-- Extracted entries follows --

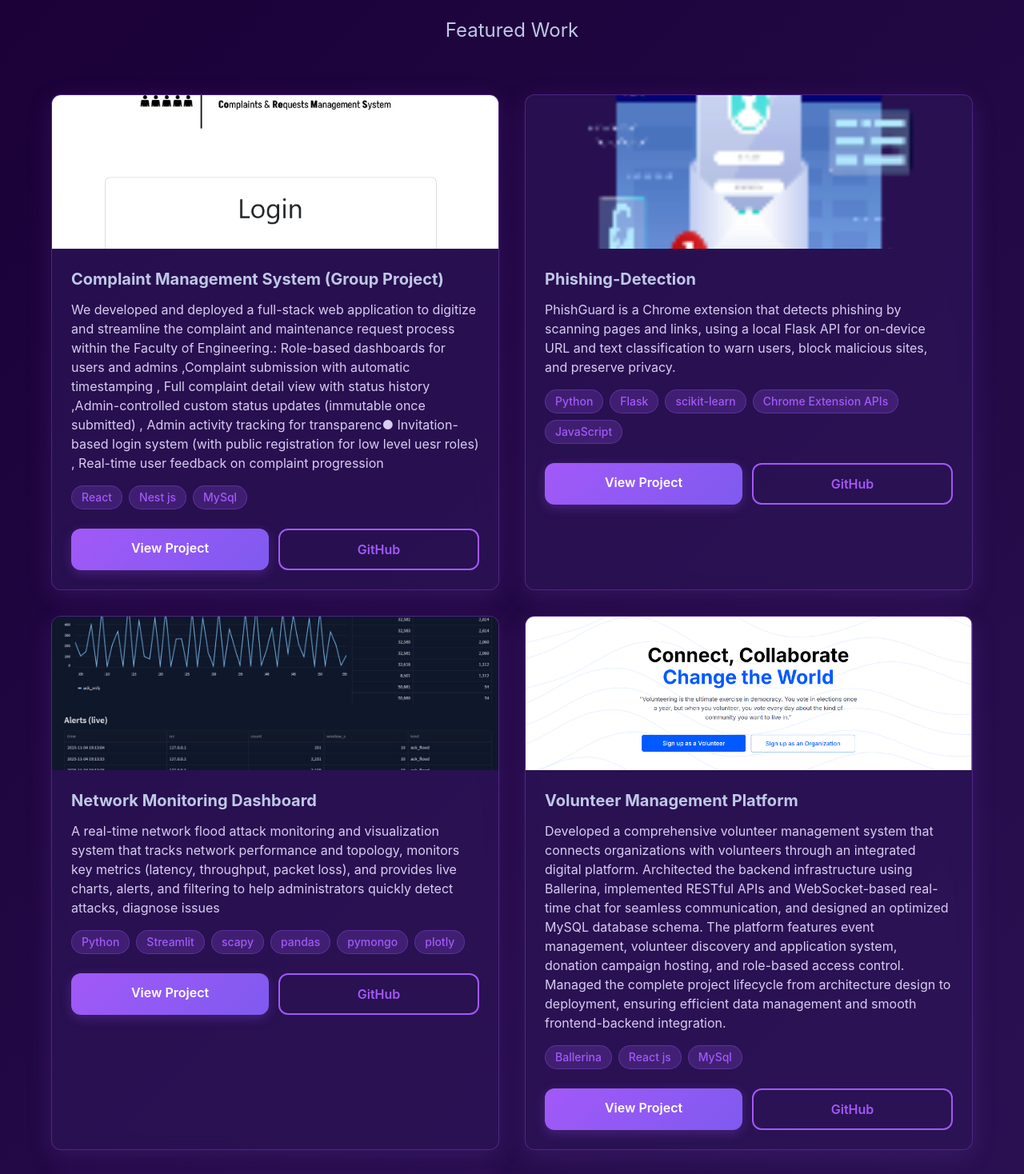
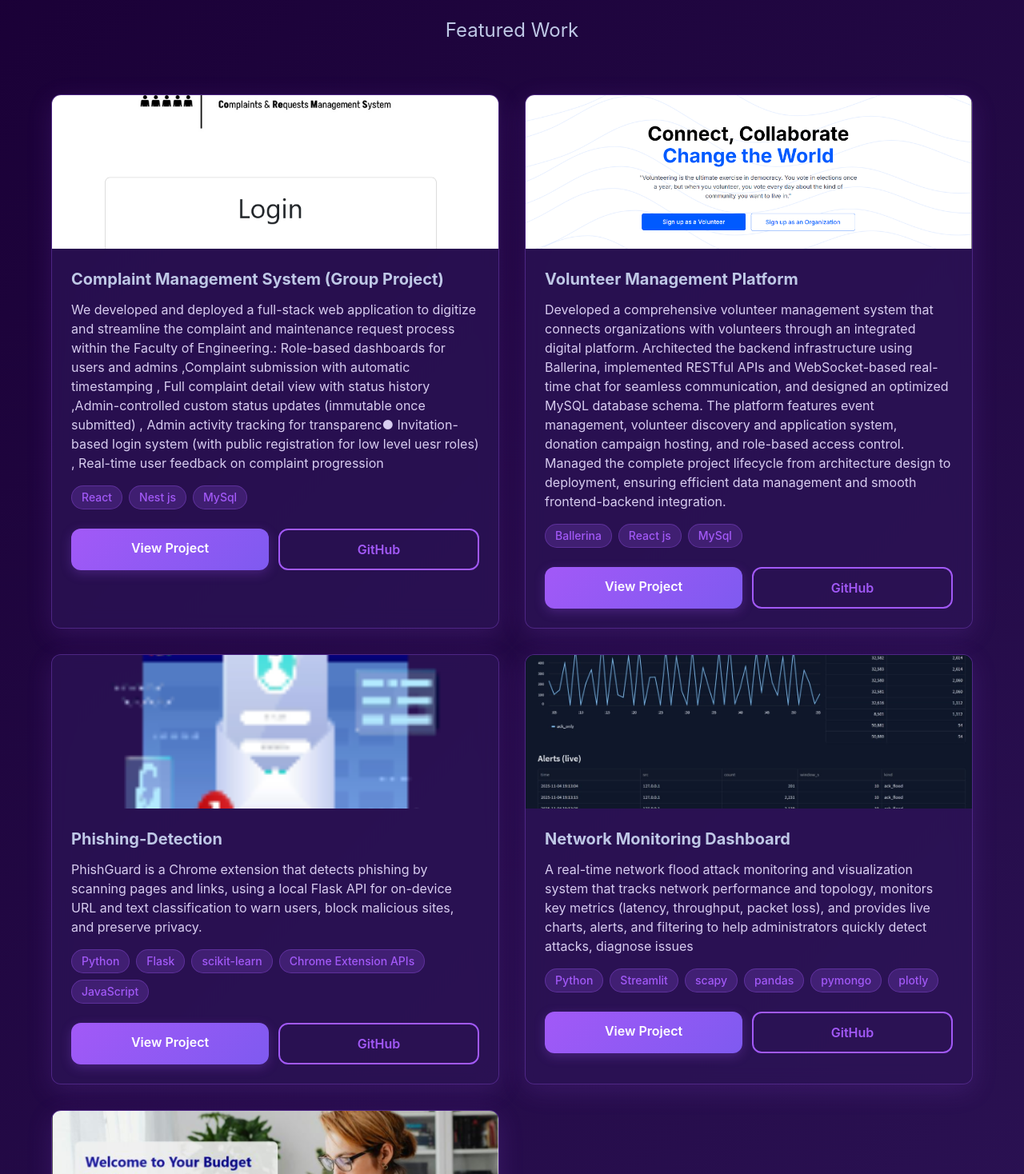
Before and after one commit to Pathum-Vimukthi-Kumara/Pathum-Vimukthi-Portfolio-Site, a React (Create React App) app: page / in a window 1280 px wide. Shown: the part 1022-2490 px from the top of the page at 80% size. Built offline with nearby package versions, Linux system fonts and the light colour scheme.

Commit message:
modified projects

```diff
--- a/public/index.html
+++ b/public/index.html
@@ -2,7 +2,7 @@
 <html lang="en">
   <head>
     <meta charset="utf-8" />
-    <link rel="icon" href="%PUBLIC_URL%/favicon.ico" />
+    <link rel="icon" href="%PUBLIC_URL%/assets/favicon.svg.jpg" type="image/jpeg" />
     <meta name="viewport" content="width=device-width, initial-scale=1" />
     <meta name="google-site-verification" content="7C-VKN78LDI8pcBzrAXRoTsBNOeG1g8Z02rKaCJjnmU" />
     <meta name="theme-color" content="#000000" />
--- a/src/Project.js
+++ b/src/Project.js
@@ -15,6 +15,15 @@ const projects = [
     github: 'https://co-re-test-front.vercel.app/',
     demo: 'https://co-re-test-front.vercel.app/',
   },
+      {
+    title: 'Volunteer Management Platform',
+    image: `${process.env.PUBLIC_URL}/assets/1.png`,
+    description: 'Developed a comprehensive volunteer management system that connects organizations with volunteers through an integrated digital platform. Architected the backend infrastructure using Ballerina, implemented RESTful APIs and WebSocket-based real-time chat for seamless communication, and designed an optimized MySQL database schema. The platform features event management, volunteer discovery and application system, donation campaign hosting, and role-based access control. Managed the complete project lifecycle from architecture design to deployment, ensuring efficient data management and smooth frontend-backend integration.',
+    tech: ['Ballerina','React js','MySql'],
+    github: 'https://github.com/Pathum-Vimukthi-Kumara/iwb25-009-targaryenx',
+    demo: 'https://github.com/Pathum-Vimukthi-Kumara/iwb25-009-targaryenx',
+  },
+
      {
     title: 'Phishing-Detection',
     image: `${process.env.PUBLIC_URL}/assets/phishing_extension.png`,
@@ -33,14 +42,6 @@ const projects = [
     demo: 'https://github.com/Pathum-Vimukthi-Kumara/Network-Dashboard.git',
   },
 
-    {
-    title: 'Volunteer Management Platform',
-    image: `${process.env.PUBLIC_URL}/assets/1.png`,
-    description: 'Developed a comprehensive volunteer management system that connects organizations with volunteers through an integrated digital platform. Architected the backend infrastructure using Ballerina, implemented RESTful APIs and WebSocket-based real-time chat for seamless communication, and designed an optimized MySQL database schema. The platform features event management, volunteer discovery and application system, donation campaign hosting, and role-based access control. Managed the complete project lifecycle from architecture design to deployment, ensuring efficient data management and smooth frontend-backend integration.',
-    tech: ['Ballerina','React js','MySql'],
-    github: 'https://github.com/Pathum-Vimukthi-Kumara/iwb25-009-targaryenx',
-    demo: 'https://github.com/Pathum-Vimukthi-Kumara/iwb25-009-targaryenx',
-  },
 
 
   {
```
Also changed, not shown: public/assets/favicon.svg.jpg (added), public/favicon.svg (added).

-- Extracted entries concluded --

▶ What to work on
Would you set down every line of the data above exactly, skipping the pictures?

▶ Output of the task
Before and after one commit to Pathum-Vimukthi-Kumara/Pathum-Vimukthi-Portfolio-Site, a React (Create React App) app: page / in a window 1280 px wide. Shown: the part 1022-2490 px from the top of the page at 80% size. Built offline with nearby package versions, Linux system fonts and the light colour scheme.

Commit message:
modified projects

```diff
--- a/public/index.html
+++ b/public/index.html
@@ -2,7 +2,7 @@
 <html lang="en">
   <head>
     <meta charset="utf-8" />
-    <link rel="icon" href="%PUBLIC_URL%/favicon.ico" />
+    <link rel="icon" href="%PUBLIC_URL%/assets/favicon.svg.jpg" type="image/jpeg" />
     <meta name="viewport" content="width=device-width, initial-scale=1" />
     <meta name="google-site-verification" content="7C-VKN78LDI8pcBzrAXRoTsBNOeG1g8Z02rKaCJjnmU" />
     <meta name="theme-color" content="#000000" />
--- a/src/Project.js
+++ b/src/Project.js
@@ -15,6 +15,15 @@ const projects = [
     github: 'https://co-re-test-front.vercel.app/',
     demo: 'https://co-re-test-front.vercel.app/',
   },
+      {
+    title: 'Volunteer Management Platform',
+    image: `${process.env.PUBLIC_URL}/assets/1.png`,
+    description: 'Developed a comprehensive volunteer management system that connects organizations with volunteers through an integrated digital platform. Architected the backend infrastructure using Ballerina, implemented RESTful APIs and WebSocket-based real-time chat for seamless communication, and designed an optimized MySQL database schema. The platform features event management, volunteer discovery and application system, donation campaign hosting, and role-based access control. Managed the complete project lifecycle from architecture design to deployment, ensuring efficient data management and smooth frontend-backend integration.',
+    tech: ['Ballerina','React js','MySql'],
+    github: 'https://github.com/Pathum-Vimukthi-Kumara/iwb25-009-targaryenx',
+    demo: 'https://github.com/Pathum-Vimukthi-Kumara/iwb25-009-targaryenx',
+  },
+
      {
     title: 'Phishing-Detection',
     image: `${process.env.PUBLIC_URL}/assets/phishing_extension.png`,
@@ -33,14 +42,6 @@ const projects = [
     demo: 'https://github.com/Pathum-Vimukthi-Kumara/Network-Dashboard.git',
   },
 
-    {
-    title: 'Volunteer Management Platform',
-    image: `${process.env.PUBLIC_URL}/assets/1.png`,
-    description: 'Developed a comprehensive volunteer management system that connects organizations with volunteers through an integrated digital platform. Architected the backend infrastructure using Ballerina, implemented RESTful APIs and WebSocket-based real-time chat for seamless communication, and designed an optimized MySQL database schema. The platform features event management, volunteer discovery and application system, donation campaign hosting, and role-based access control. Managed the complete project lifecycle from architecture design to deployment, ensuring efficient data management and smooth frontend-backend integration.',
-    tech: ['Ballerina','React js','MySql'],
-    github: 'https://github.com/Pathum-Vimukthi-Kumara/iwb25-009-targaryenx',
-    demo: 'https://github.com/Pathum-Vimukthi-Kumara/iwb25-009-targaryenx',
-  },
 
 
   {
```
Also changed, not shown: public/assets/favicon.svg.jpg (added), public/favicon.svg (added).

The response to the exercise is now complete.